Uploaded by: pincollector1
Monday December 12, 2011
Limon, Costa Rica
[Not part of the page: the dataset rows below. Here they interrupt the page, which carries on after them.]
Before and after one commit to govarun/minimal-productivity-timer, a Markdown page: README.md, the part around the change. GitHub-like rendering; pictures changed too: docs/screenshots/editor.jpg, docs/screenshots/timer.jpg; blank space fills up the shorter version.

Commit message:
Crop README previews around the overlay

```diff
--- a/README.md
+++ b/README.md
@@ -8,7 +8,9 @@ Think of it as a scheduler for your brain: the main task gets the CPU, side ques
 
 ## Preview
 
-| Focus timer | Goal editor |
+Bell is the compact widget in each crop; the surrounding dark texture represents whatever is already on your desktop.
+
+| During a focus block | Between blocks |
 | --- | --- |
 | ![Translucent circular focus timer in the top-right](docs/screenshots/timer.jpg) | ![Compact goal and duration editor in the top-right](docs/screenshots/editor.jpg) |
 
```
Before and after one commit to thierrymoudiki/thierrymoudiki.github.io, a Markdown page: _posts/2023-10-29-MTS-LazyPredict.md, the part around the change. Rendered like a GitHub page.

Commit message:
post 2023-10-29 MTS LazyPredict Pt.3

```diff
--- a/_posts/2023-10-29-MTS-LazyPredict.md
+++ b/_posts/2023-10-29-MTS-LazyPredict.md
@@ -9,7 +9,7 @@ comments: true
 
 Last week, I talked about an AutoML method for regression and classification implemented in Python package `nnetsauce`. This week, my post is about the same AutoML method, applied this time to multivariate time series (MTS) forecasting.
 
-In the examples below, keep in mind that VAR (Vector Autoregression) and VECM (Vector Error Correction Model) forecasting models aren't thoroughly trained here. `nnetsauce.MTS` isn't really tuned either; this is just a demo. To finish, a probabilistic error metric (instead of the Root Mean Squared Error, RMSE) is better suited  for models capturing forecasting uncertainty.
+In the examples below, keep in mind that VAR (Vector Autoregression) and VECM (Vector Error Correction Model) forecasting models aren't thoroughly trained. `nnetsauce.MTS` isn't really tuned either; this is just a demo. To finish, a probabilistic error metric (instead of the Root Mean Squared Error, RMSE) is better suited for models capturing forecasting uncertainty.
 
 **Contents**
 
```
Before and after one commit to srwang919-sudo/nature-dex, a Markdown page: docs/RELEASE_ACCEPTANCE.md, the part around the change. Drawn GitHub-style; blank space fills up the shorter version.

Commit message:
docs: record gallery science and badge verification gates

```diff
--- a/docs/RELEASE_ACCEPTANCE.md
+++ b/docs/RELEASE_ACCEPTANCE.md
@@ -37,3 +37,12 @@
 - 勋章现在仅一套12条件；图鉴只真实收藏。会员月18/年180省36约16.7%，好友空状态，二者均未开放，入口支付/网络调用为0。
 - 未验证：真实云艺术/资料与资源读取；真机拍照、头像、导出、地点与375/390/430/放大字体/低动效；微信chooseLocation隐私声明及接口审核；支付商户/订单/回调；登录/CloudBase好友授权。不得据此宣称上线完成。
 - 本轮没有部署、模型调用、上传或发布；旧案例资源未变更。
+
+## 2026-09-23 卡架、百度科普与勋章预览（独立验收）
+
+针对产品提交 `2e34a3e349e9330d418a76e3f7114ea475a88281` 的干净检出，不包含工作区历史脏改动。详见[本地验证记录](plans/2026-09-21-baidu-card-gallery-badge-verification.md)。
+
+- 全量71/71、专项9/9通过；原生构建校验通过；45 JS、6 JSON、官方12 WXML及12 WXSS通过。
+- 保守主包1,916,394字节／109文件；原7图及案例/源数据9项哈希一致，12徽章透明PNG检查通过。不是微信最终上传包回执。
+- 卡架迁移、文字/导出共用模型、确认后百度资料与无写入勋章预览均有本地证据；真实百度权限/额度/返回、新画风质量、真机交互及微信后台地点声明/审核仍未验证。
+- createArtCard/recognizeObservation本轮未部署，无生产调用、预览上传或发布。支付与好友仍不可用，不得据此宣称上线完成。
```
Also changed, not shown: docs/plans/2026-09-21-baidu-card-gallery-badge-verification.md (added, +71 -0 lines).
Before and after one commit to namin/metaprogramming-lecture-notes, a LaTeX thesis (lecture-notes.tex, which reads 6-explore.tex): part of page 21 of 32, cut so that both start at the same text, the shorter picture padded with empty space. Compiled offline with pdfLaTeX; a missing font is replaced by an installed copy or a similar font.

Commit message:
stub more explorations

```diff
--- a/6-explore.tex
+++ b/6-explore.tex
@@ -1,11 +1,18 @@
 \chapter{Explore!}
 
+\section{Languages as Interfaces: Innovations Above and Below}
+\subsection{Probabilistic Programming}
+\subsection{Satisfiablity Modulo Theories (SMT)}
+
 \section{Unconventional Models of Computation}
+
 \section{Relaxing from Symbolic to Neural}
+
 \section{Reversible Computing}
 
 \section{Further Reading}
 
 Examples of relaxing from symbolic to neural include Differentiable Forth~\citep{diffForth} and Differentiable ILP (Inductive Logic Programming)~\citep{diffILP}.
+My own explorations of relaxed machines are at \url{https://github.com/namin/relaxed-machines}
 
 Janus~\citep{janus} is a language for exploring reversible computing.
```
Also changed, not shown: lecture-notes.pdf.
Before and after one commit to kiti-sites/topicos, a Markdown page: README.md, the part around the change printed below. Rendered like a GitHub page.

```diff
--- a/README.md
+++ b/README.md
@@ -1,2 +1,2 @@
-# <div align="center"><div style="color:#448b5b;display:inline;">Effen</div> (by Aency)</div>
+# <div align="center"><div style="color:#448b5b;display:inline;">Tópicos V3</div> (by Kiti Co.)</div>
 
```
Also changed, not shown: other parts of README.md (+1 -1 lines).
Caption: The inhabitants of this Rain Forest home have left their coffee beans out to dry during the heat of the day. Costa Rica is a country in Central America. In the north it borders Nicaragua and in the southeast Panama. To the west, there is the Pacific Ocean and to the east, the Caribbean Sea. Costa Rica is a country in Central America, bordered by Nicaragua to the north, Panama to the south, the Pacific Ocean to the west and south and the Caribbean Sea to the east. Costa Rica has bewilderingly diverse landscapes, flora, and fauna. From rain forests, to dry tropical and temperate forests, to volcanoes, to Caribbean and Pacific beaches, to high mountains, and marshy lowlands. Costa Rica is one of the world's most popular destinations for eco-tourists because of its biodiversity. It has been stated in various places that Costa Rica may contain as much as 6% of the world's plant and animal species in an area the combined size of the U.S. states of Vermont and New Hampshire. Both tropical plant and animal species abound in Costa Rica. Some of the more impressive plants range from huge ficus trees with epiphytes abounding on their limbs to approximately 1500 different orchids. The animals are equally as impressive, whether it's a jaguar (the largest cat in the New World), the ever-elusive Margay, or the wonderful birds like the green or scarlet macaws (lapas in Costa Rican Spanish.) The amphibians are also quite impressive; the poison dart frogs with their bright colors are bound to catch your attention, or the giant cane toads. Because Costa Rica is located between eight and 12 degrees north of the Equator, the climate is Tropical year round. However, the country has many microclimates depending on elevation, rainfall, topography, and by the geography of each particular region. Costa Rica's seasons are defined by how much rain falls during a particular period and not to the four seasons in the Northern Hemisphere. The year can be split into two periods, the dry season known to the residents as summer, and the rainy season, known locally as winter.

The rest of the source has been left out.